__Try it__
In the records below, find each line with the word "README" and copy it.

__The data__
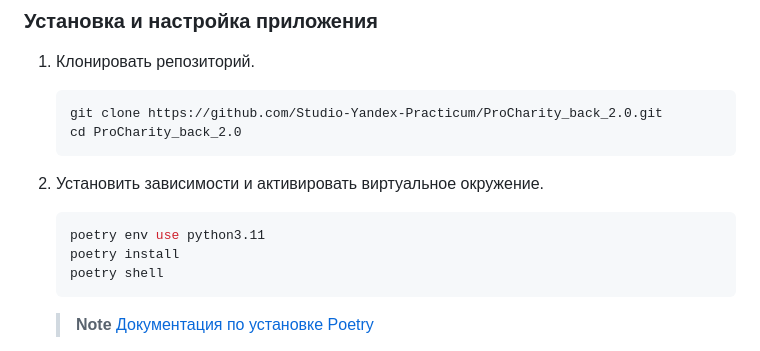
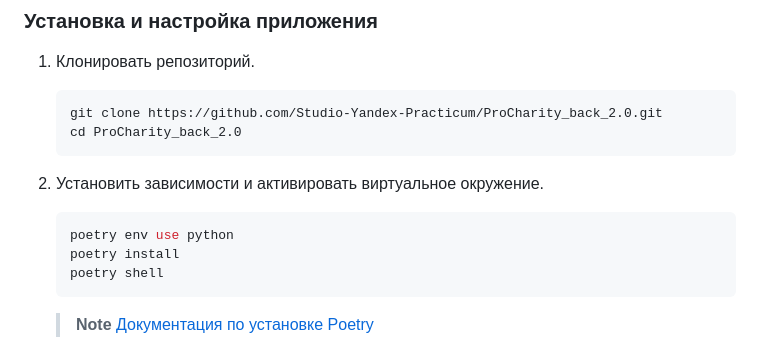
Before and after one commit to Studio-Yandex-Practicum/ProCharity_back_2.0, a Markdown page: README.md, the part around the change. Rendered like a GitHub page.

Commit message:
fix_install_env_poetry

````diff
--- a/README.md
+++ b/README.md
@@ -116,7 +116,7 @@ ProCharity (НКО Фонд Друзья).
 2. Установить зависимости и активировать виртуальное окружение.
 
     ```shell
-    poetry env use python3.11
+    poetry env use python
     poetry install
     poetry shell
     ```
````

__Written answer__
Before and after one commit to Studio-Yandex-Practicum/ProCharity_back_2.0, a Markdown page: README.md, the part around the change. Rendered like a GitHub page.
--- a/README.md
+++ b/README.md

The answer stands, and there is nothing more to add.